::: Information

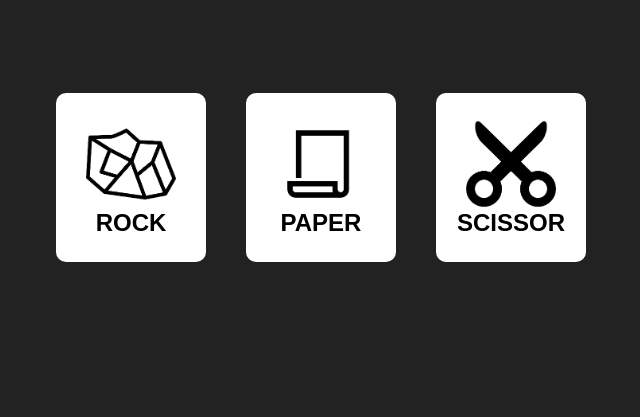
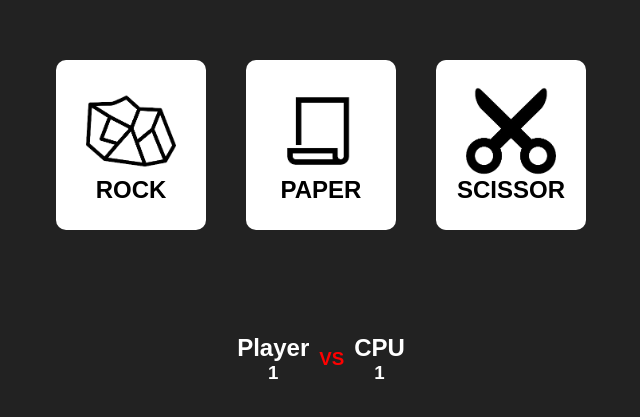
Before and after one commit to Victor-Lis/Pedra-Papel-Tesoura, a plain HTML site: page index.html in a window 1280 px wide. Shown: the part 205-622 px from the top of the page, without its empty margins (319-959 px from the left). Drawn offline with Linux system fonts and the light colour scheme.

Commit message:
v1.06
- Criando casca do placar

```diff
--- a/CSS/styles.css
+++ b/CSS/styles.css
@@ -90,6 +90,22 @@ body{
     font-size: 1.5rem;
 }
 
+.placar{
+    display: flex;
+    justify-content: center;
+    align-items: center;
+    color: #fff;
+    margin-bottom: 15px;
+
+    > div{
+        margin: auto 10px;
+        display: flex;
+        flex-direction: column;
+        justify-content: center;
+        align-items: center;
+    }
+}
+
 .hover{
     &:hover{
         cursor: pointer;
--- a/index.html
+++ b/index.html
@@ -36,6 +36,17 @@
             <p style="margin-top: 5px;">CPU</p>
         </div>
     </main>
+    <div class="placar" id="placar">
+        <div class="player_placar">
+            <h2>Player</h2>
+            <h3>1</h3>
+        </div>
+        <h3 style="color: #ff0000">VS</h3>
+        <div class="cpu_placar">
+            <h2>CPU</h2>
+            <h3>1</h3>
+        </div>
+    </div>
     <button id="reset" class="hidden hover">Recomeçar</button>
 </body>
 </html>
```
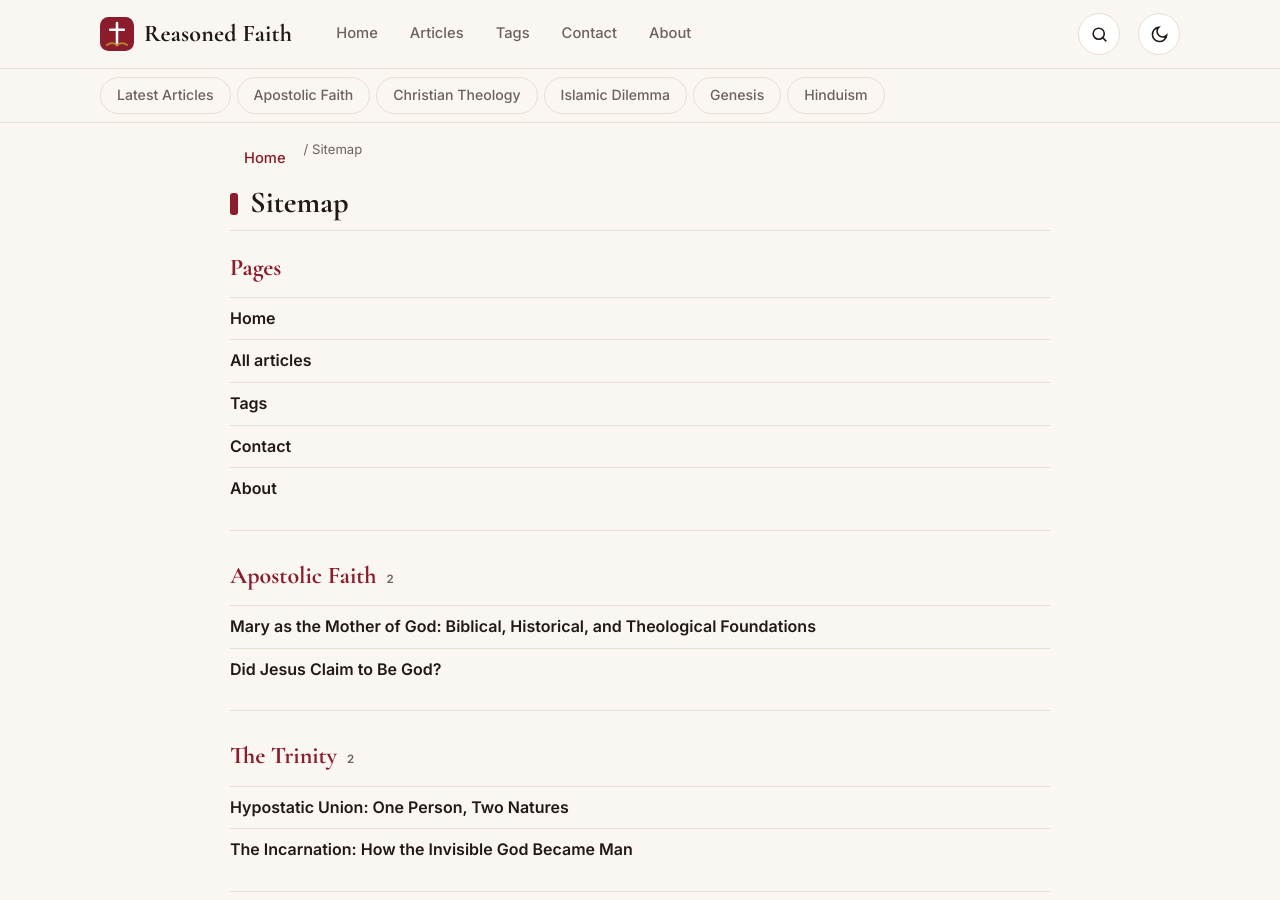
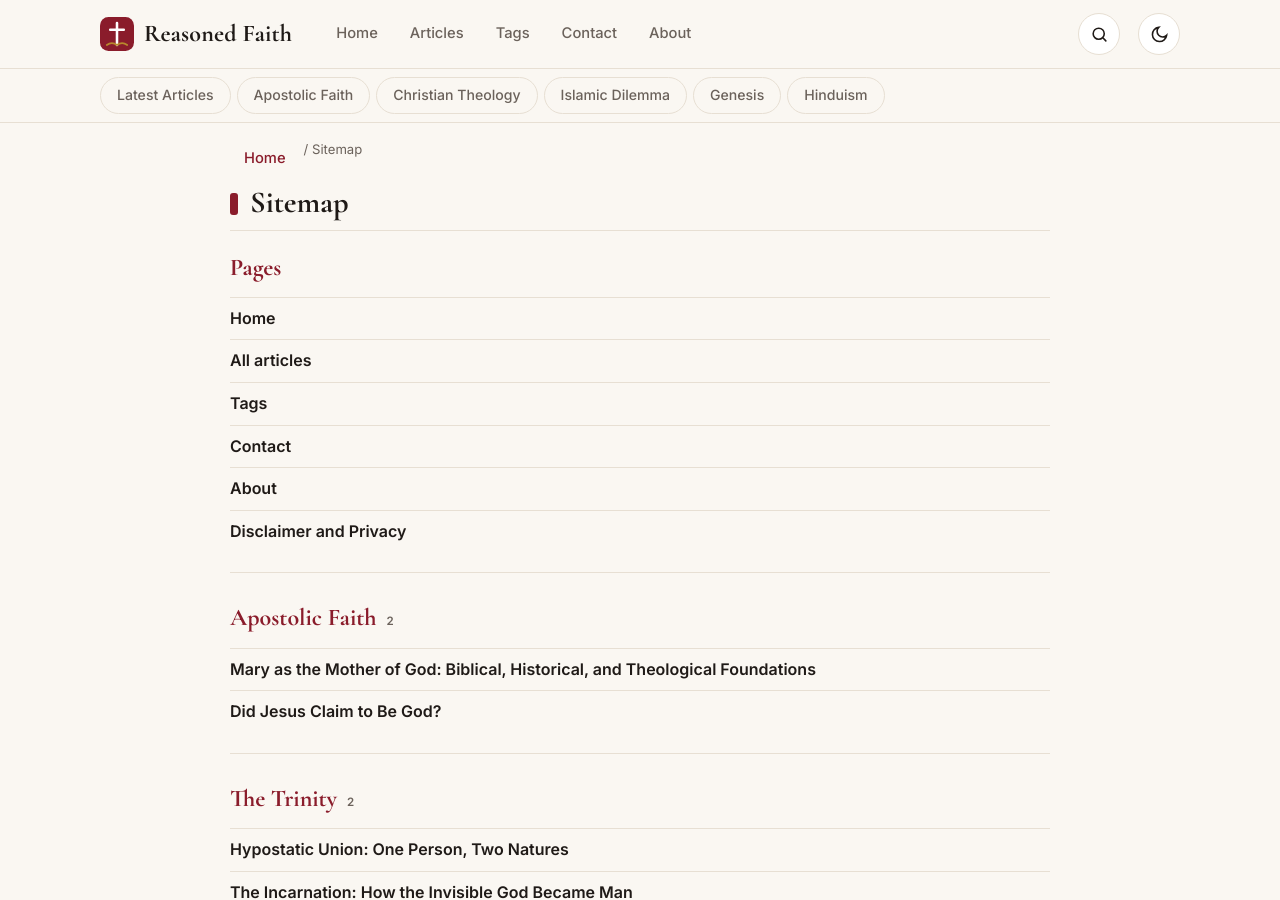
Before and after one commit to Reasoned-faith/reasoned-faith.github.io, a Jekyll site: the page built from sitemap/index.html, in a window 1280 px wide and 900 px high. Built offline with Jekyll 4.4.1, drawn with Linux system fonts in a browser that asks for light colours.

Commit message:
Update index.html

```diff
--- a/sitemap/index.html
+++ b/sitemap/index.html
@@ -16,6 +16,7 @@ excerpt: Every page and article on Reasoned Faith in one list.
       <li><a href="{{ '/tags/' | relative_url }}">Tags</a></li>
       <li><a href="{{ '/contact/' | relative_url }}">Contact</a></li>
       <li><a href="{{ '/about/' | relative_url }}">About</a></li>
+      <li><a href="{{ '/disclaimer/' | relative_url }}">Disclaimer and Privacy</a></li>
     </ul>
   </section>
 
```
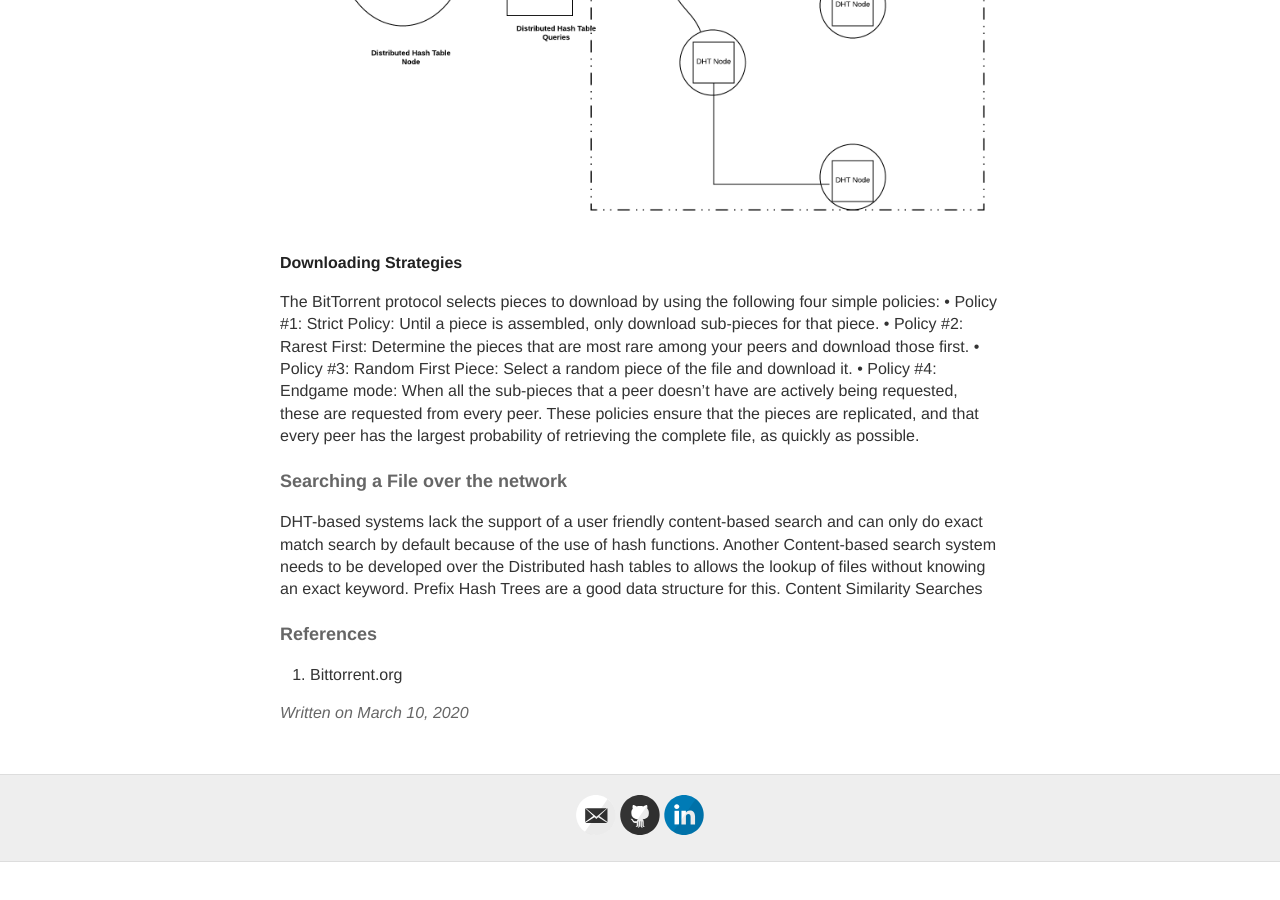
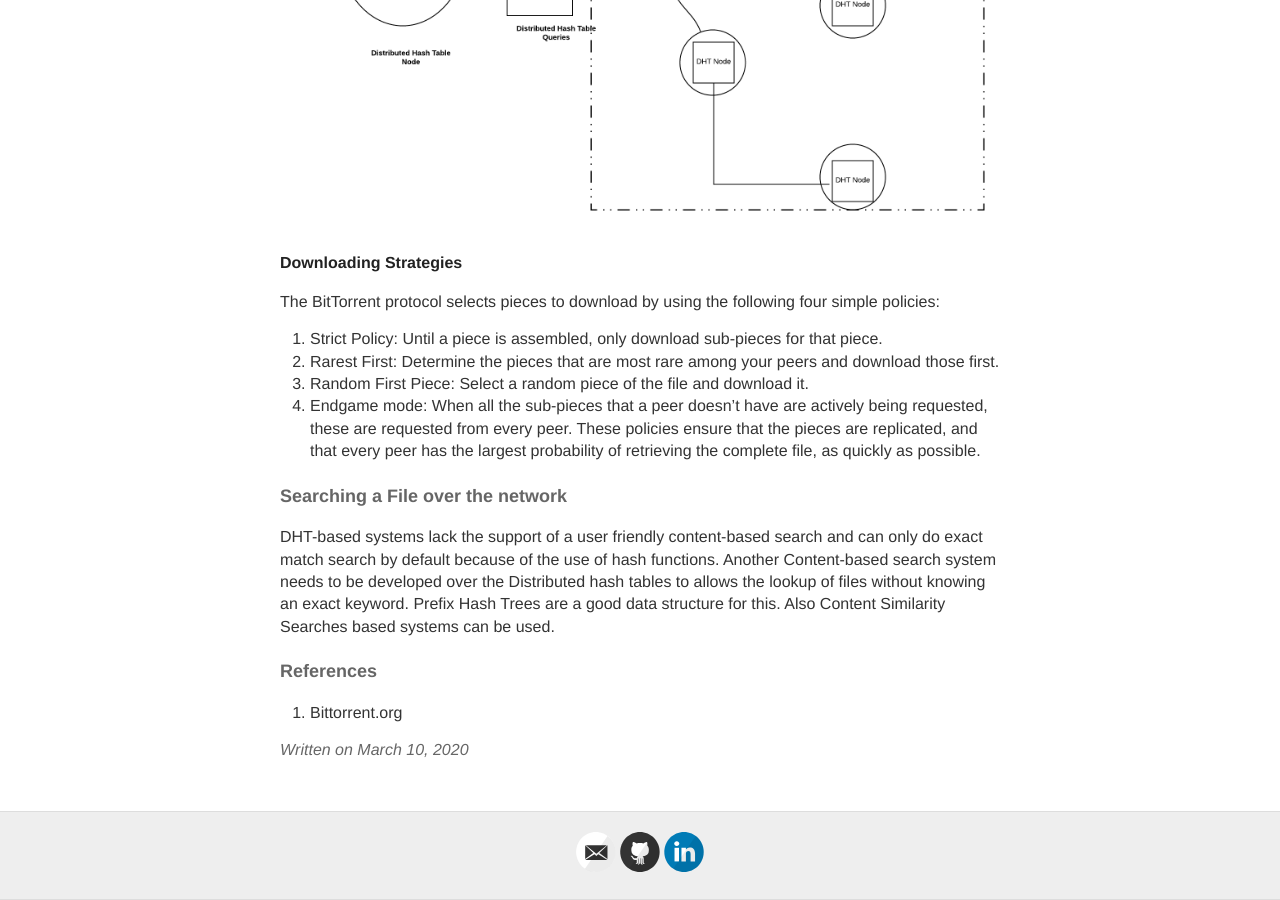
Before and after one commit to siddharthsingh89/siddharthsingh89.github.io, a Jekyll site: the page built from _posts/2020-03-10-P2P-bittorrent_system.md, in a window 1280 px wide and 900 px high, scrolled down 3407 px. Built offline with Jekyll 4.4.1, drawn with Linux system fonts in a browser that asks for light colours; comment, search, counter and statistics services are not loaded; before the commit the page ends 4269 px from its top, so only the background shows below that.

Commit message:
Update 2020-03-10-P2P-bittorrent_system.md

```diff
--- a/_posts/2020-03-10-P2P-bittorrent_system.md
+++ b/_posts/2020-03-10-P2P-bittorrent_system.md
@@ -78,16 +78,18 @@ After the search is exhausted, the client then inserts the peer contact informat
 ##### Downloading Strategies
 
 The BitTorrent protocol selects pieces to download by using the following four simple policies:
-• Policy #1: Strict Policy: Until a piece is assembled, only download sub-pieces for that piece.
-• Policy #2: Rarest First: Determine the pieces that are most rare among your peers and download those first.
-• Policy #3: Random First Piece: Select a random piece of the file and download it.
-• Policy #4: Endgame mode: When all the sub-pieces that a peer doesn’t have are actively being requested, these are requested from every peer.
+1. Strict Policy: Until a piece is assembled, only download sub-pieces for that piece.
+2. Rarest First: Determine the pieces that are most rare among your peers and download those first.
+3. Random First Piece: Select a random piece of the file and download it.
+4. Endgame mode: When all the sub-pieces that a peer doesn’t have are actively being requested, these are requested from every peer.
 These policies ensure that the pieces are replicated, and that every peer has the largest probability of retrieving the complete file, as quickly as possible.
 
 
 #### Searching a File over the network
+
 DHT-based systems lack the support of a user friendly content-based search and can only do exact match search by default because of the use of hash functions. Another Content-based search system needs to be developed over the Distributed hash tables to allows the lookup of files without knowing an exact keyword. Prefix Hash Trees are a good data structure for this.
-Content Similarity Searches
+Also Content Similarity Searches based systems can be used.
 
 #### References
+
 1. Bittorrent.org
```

::::::

* Exercise instructions
Pictures aside, repeat every entry exactly as written.

* Solved problem
Before and after one commit to Victor-Lis/Pedra-Papel-Tesoura, a plain HTML site: page index.html in a window 1280 px wide. Shown: the part 205-622 px from the top of the page, without its empty margins (319-959 px from the left). Drawn offline with Linux system fonts and the light colour scheme.

Commit message:
v1.06
- Criando casca do placar

```diff
--- a/CSS/styles.css
+++ b/CSS/styles.css
@@ -90,6 +90,22 @@ body{
     font-size: 1.5rem;
 }
 
+.placar{
+    display: flex;
+    justify-content: center;
+    align-items: center;
+    color: #fff;
+    margin-bottom: 15px;
+
+    > div{
+        margin: auto 10px;
+        display: flex;
+        flex-direction: column;
+        justify-content: center;
+        align-items: center;
+    }
+}
+
 .hover{
     &:hover{
         cursor: pointer;
--- a/index.html
+++ b/index.html
@@ -36,6 +36,17 @@
             <p style="margin-top: 5px;">CPU</p>
         </div>
     </main>
+    <div class="placar" id="placar">
+        <div class="player_placar">
+            <h2>Player</h2>
+            <h3>1</h3>
+        </div>
+        <h3 style="color: #ff0000">VS</h3>
+        <div class="cpu_placar">
+            <h2>CPU</h2>
+            <h3>1</h3>
+        </div>
+    </div>
     <button id="reset" class="hidden hover">Recomeçar</button>
 </body>
 </html>
```
Before and after one commit to Reasoned-faith/reasoned-faith.github.io, a Jekyll site: the page built from sitemap/index.html, in a window 1280 px wide and 900 px high. Built offline with Jekyll 4.4.1, drawn with Linux system fonts in a browser that asks for light colours.

Commit message:
Update index.html

```diff
--- a/sitemap/index.html
+++ b/sitemap/index.html
@@ -16,6 +16,7 @@ excerpt: Every page and article on Reasoned Faith in one list.
       <li><a href="{{ '/tags/' | relative_url }}">Tags</a></li>
       <li><a href="{{ '/contact/' | relative_url }}">Contact</a></li>
       <li><a href="{{ '/about/' | relative_url }}">About</a></li>
+      <li><a href="{{ '/disclaimer/' | relative_url }}">Disclaimer and Privacy</a></li>
     </ul>
   </section>
 
```
Before and after one commit to siddharthsingh89/siddharthsingh89.github.io, a Jekyll site: the page built from _posts/2020-03-10-P2P-bittorrent_system.md, in a window 1280 px wide and 900 px high, scrolled down 3407 px. Built offline with Jekyll 4.4.1, drawn with Linux system fonts in a browser that asks for light colours; comment, search, counter and statistics services are not loaded; before the commit the page ends 4269 px from its top, so only the background shows below that.

Commit message:
Update 2020-03-10-P2P-bittorrent_system.md

```diff
--- a/_posts/2020-03-10-P2P-bittorrent_system.md
+++ b/_posts/2020-03-10-P2P-bittorrent_system.md
@@ -78,16 +78,18 @@ After the search is exhausted, the client then inserts the peer contact informat
 ##### Downloading Strategies
 
 The BitTorrent protocol selects pieces to download by using the following four simple policies:
-• Policy #1: Strict Policy: Until a piece is assembled, only download sub-pieces for that piece.
-• Policy #2: Rarest First: Determine the pieces that are most rare among your peers and download those first.
-• Policy #3: Random First Piece: Select a random piece of the file and download it.
-• Policy #4: Endgame mode: When all the sub-pieces that a peer doesn’t have are actively being requested, these are requested from every peer.
+1. Strict Policy: Until a piece is assembled, only download sub-pieces for that piece.
+2. Rarest First: Determine the pieces that are most rare among your peers and download those first.
+3. Random First Piece: Select a random piece of the file and download it.
+4. Endgame mode: When all the sub-pieces that a peer doesn’t have are actively being requested, these are requested from every peer.
 These policies ensure that the pieces are replicated, and that every peer has the largest probability of retrieving the complete file, as quickly as possible.
 
 
 #### Searching a File over the network
+
 DHT-based systems lack the support of a user friendly content-based search and can only do exact match search by default because of the use of hash functions. Another Content-based search system needs to be developed over the Distributed hash tables to allows the lookup of files without knowing an exact keyword. Prefix Hash Trees are a good data structure for this.
-Content Similarity Searches
+Also Content Similarity Searches based systems can be used.
 
 #### References
+
 1. Bittorrent.org
```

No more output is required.